- Create an account for the bot at https://twitter.com/signup. (don't worry about picking a perfect username, it can be changed later).
- Note: if you've created a Twitter account before, you won't be allowed to use the same phone number to sign up for a new account. You can sign up for a free phone number at https://www.google.com/voice that will forward to your existing number.
- If you would like, this is a good time to go to your account settings and turn off mobile and email notifications.
- Visit https://apps.twitter.com/app/new to create a new Twitter application for this account. This will give us credentials that will allow our bot to tweet on this account's behalf.
Note: The information you enter here won't be used for our bot, but make sure the (arbitrary) website you enter begins with http://
- Once you have created an application for your account, visit the Keys and Access Tokens section.
- Create a new access token.
We will now take the credentials we just received and put them in a secrets.py file.
- Go back to our PythonAnywhere bash console.

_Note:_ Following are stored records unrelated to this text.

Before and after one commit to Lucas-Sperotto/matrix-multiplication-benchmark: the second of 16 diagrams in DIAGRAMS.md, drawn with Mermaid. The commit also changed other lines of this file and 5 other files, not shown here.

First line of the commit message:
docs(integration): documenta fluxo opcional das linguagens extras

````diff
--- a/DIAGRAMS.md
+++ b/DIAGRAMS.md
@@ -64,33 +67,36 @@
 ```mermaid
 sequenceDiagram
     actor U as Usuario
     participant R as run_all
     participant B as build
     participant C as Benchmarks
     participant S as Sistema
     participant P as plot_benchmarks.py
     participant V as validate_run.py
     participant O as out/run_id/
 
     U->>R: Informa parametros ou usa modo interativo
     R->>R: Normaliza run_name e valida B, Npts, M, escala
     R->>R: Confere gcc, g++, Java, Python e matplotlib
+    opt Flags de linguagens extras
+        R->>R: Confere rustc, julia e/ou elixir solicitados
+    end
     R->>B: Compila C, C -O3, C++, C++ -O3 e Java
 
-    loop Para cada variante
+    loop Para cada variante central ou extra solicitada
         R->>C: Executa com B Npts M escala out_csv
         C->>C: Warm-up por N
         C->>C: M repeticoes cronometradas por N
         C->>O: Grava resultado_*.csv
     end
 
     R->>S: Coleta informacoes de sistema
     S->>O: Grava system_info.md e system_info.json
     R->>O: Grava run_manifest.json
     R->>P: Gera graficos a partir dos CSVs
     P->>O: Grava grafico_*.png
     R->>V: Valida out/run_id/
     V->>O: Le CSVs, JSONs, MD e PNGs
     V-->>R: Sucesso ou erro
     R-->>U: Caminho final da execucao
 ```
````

- Add a secrets.py file to the hello-world-bot directory. You can add the file using the "Files" tab the same way we added book.txt, or you can use a text editor like vim on the bash console. It should resemble this:
It's very important that you do not commit your secrets file to GitHub! If you do, anyone in the world can use this information to post tweets on your behalf.
consumer_key = "I'M A CONSUMER KEY" consumer_secret = "I'M A CONSUMER SECRET" access_token = "I'M AN ACCESS TOKEN" access_token_secret = "I'M AN ACCESS TOKEN SECRET"
What did we just do?
Twitter needs to give your bot permission to post tweets via its API. Like many services, Twitter uses OAuth to grant that permission. Instead of just authenticating with your username and password, which could compromise your account if stolen, OAuth allows you to generate tokens that you can turn off or set to "read only."
OAuth can be a little complicated to set up, but most of that process is taken care of us by Tweepy, the library we're using to communicate with Twitter. You can read more about OAuth here.